AVAILABLE DATA START

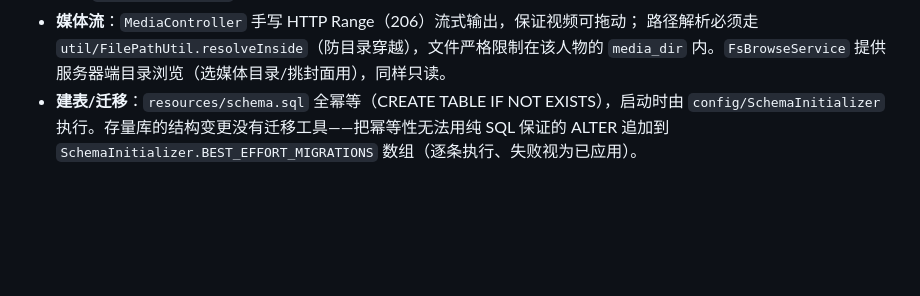
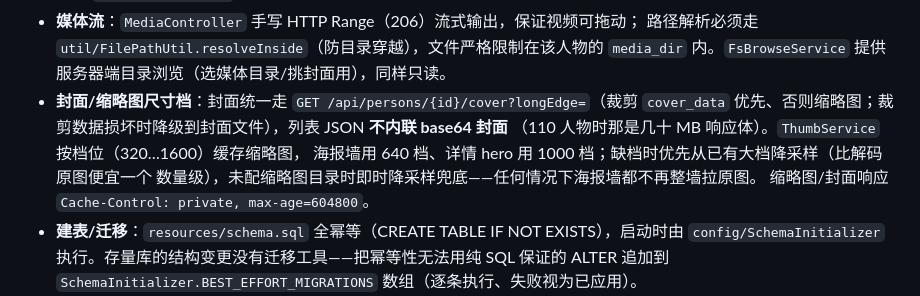
Before and after one commit to scrdx/femina, a Markdown page: CLAUDE.md, the part around the change. Drawn GitHub-style; blank space fills up the shorter version.

```diff
--- a/CLAUDE.md
+++ b/CLAUDE.md
@@ -62,6 +62,12 @@ python scripts/smoke_test.py               # 后端 API 全流程冒烟
 - **媒体流**：`MediaController` 手写 HTTP Range（206）流式输出，保证视频可拖动；
   路径解析必须走 `util/FilePathUtil.resolveInside`（防目录穿越），文件严格限制在该人物的
   `media_dir` 内。`FsBrowseService` 提供服务器端目录浏览（选媒体目录/挑封面用），同样只读。
+- **封面/缩略图尺寸档**：封面统一走 `GET /api/persons/{id}/cover?longEdge=`（裁剪 `cover_data`
+  优先、否则缩略图；裁剪数据损坏时降级到封面文件），列表 JSON **不内联 base64 封面**
+  （110 人物时那是几十 MB 响应体）。`ThumbService` 按档位（320…1600）缓存缩略图，
+  海报墙用 640 档、详情 hero 用 1000 档；缺档时优先从已有大档降采样（比解码原图便宜一个
+  数量级），未配缩略图目录时即时降采样兜底——任何情况下海报墙都不再整墙拉原图。
+  缩略图/封面响应 `Cache-Control: private, max-age=604800`。
 - **建表/迁移**：`resources/schema.sql` 全幂等（CREATE TABLE IF NOT EXISTS），启动时由
   `config/SchemaInitializer` 执行。存量库的结构变更没有迁移工具——把幂等性无法用纯 SQL
   保证的 ALTER 追加到 `SchemaInitializer.BEST_EFFORT_MIGRATIONS` 数组（逐条执行、失败视为已应用）。
```
Also changed, not shown: README.md (+4 -3 lines), doc/detail.png, doc/home.png, 8 other files.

AVAILABLE DATA END

| PROBLEM STATEMENT |
Everything in the entries must be written out exactly; the pictures stay out.

| TASK RESULT |
Before and after one commit to scrdx/femina, a Markdown page: CLAUDE.md, the part around the change. Drawn GitHub-style; blank space fills up the shorter version.

```diff
--- a/CLAUDE.md
+++ b/CLAUDE.md
@@ -62,6 +62,12 @@ python scripts/smoke_test.py               # 后端 API 全流程冒烟
 - **媒体流**：`MediaController` 手写 HTTP Range（206）流式输出，保证视频可拖动；
   路径解析必须走 `util/FilePathUtil.resolveInside`（防目录穿越），文件严格限制在该人物的
   `media_dir` 内。`FsBrowseService` 提供服务器端目录浏览（选媒体目录/挑封面用），同样只读。
+- **封面/缩略图尺寸档**：封面统一走 `GET /api/persons/{id}/cover?longEdge=`（裁剪 `cover_data`
+  优先、否则缩略图；裁剪数据损坏时降级到封面文件），列表 JSON **不内联 base64 封面**
+  （110 人物时那是几十 MB 响应体）。`ThumbService` 按档位（320…1600）缓存缩略图，
+  海报墙用 640 档、详情 hero 用 1000 档；缺档时优先从已有大档降采样（比解码原图便宜一个
+  数量级），未配缩略图目录时即时降采样兜底——任何情况下海报墙都不再整墙拉原图。
+  缩略图/封面响应 `Cache-Control: private, max-age=604800`。
 - **建表/迁移**：`resources/schema.sql` 全幂等（CREATE TABLE IF NOT EXISTS），启动时由
   `config/SchemaInitializer` 执行。存量库的结构变更没有迁移工具——把幂等性无法用纯 SQL
   保证的 ALTER 追加到 `SchemaInitializer.BEST_EFFORT_MIGRATIONS` 数组（逐条执行、失败视为已应用）。
```
Also changed, not shown: README.md (+4 -3 lines), doc/detail.png, doc/home.png, 8 other files.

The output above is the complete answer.